- THE RECORDS
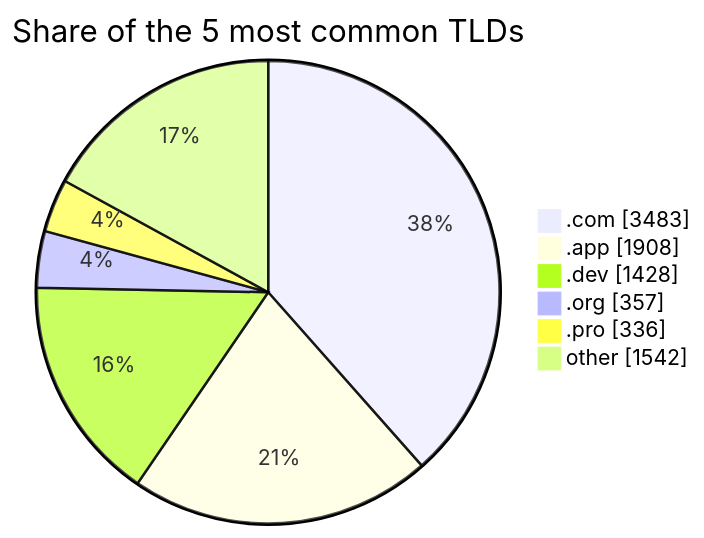
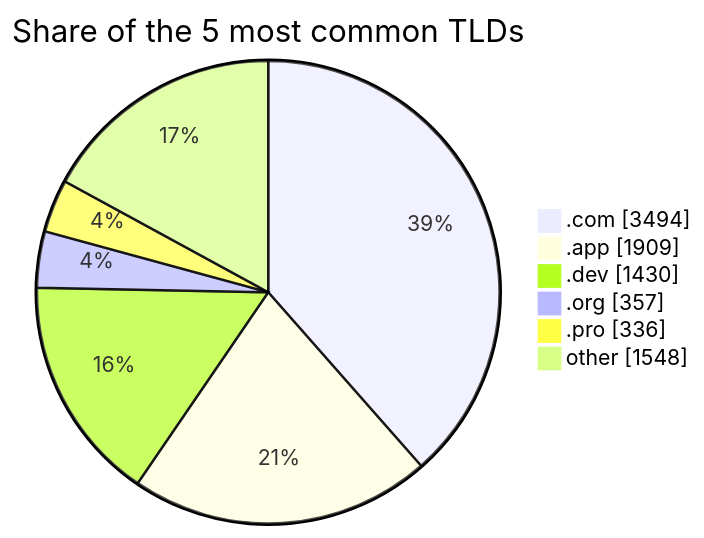
The second of 2 diagrams in README.md (DNSBunker/CTI), drawn with Mermaid before and after one commit. The commit also changed other lines of this file and 3 other files, not shown here.

````diff
--- a/README.md
+++ b/README.md
@@ -72,9 +72,9 @@
 ```mermaid
 pie showData title Share of the 5 most common TLDs
-    ".com" : 3483
-    ".app" : 1908
-    ".dev" : 1428
+    ".com" : 3494
+    ".app" : 1909
+    ".dev" : 1430
     ".org" : 357
     ".pro" : 336
-    "other" : 1542
+    "other" : 1548
 ```
````
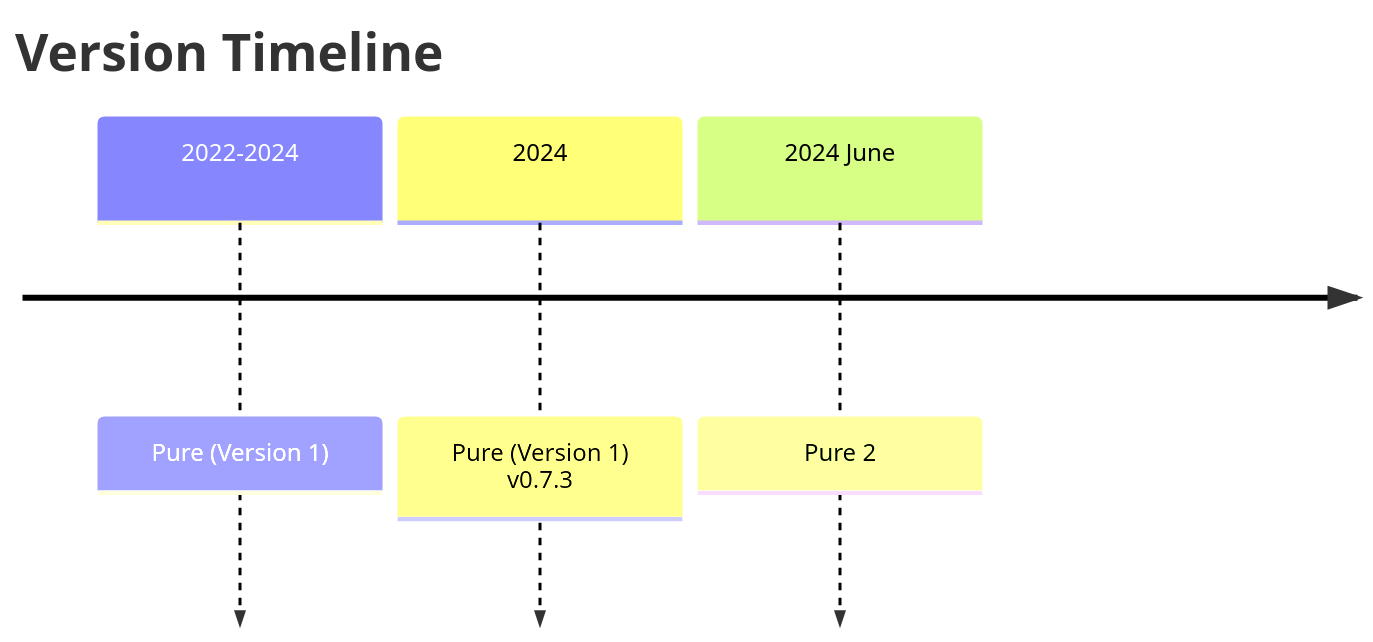
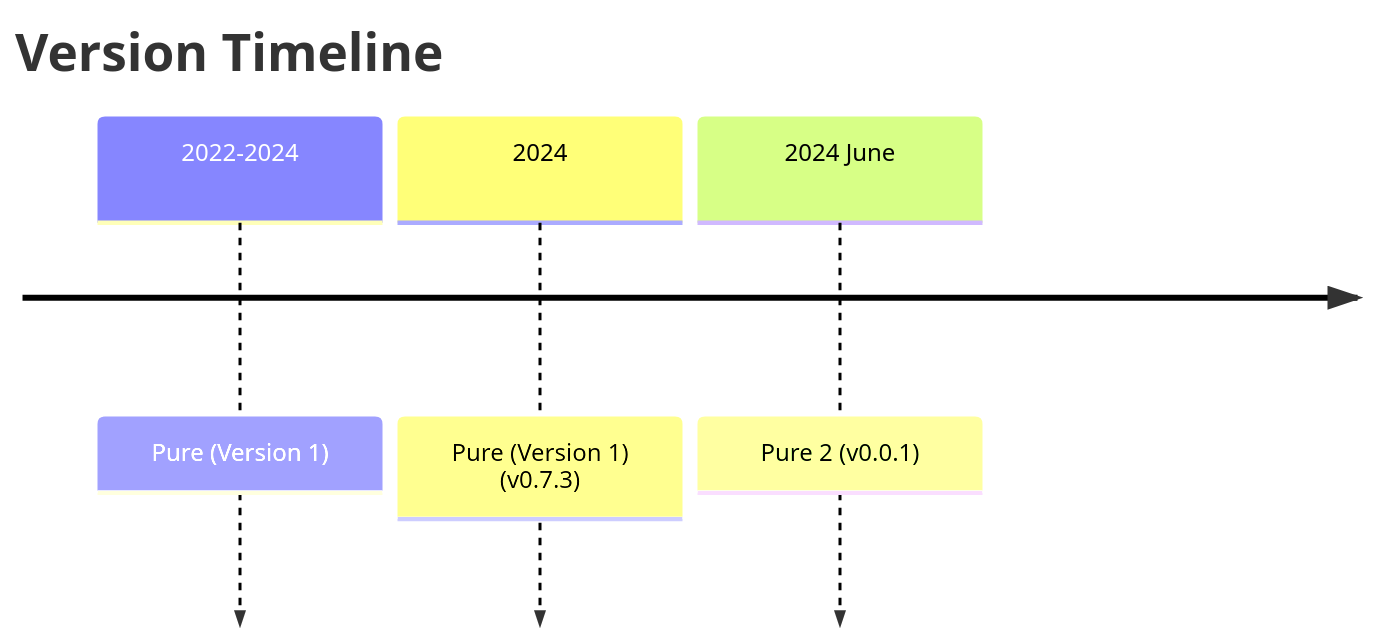
One commit to Pure-the-Language/Pure2 changed the diagram in README.md. Above: the diagram before and after it, drawn with Mermaid. The commit also changed other lines of this file and 51 other files, not shown here.

````diff
--- a/README.md
+++ b/README.md
@@ -43,7 +30,7 @@
 ```mermaid
 timeline
     Title Version Timeline
     2022-2024: Pure (Version 1)
-    2024: Pure (Version 1) v0.7.3
-    2024 June: Pure 2
+    2024: Pure (Version 1) (v0.7.3)
+    2024 June: Pure 2 (v0.0.1)
 ```
````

- WHAT THIS TASK INVOLVES
Return all of the records above exactly as written. Omit each picture.

- EXERCISE RESPONSE
The second of 2 diagrams in README.md (DNSBunker/CTI), drawn with Mermaid before and after one commit. The commit also changed other lines of this file and 3 other files, not shown here.

````diff
--- a/README.md
+++ b/README.md
@@ -72,9 +72,9 @@
 ```mermaid
 pie showData title Share of the 5 most common TLDs
-    ".com" : 3483
-    ".app" : 1908
-    ".dev" : 1428
+    ".com" : 3494
+    ".app" : 1909
+    ".dev" : 1430
     ".org" : 357
     ".pro" : 336
-    "other" : 1542
+    "other" : 1548
 ```
````
One commit to Pure-the-Language/Pure2 changed the diagram in README.md. Above: the diagram before and after it, drawn with Mermaid. The commit also changed other lines of this file and 51 other files, not shown here.

````diff
--- a/README.md
+++ b/README.md
@@ -43,7 +30,7 @@
 ```mermaid
 timeline
     Title Version Timeline
     2022-2024: Pure (Version 1)
-    2024: Pure (Version 1) v0.7.3
-    2024 June: Pure 2
+    2024: Pure (Version 1) (v0.7.3)
+    2024 June: Pure 2 (v0.0.1)
 ```
````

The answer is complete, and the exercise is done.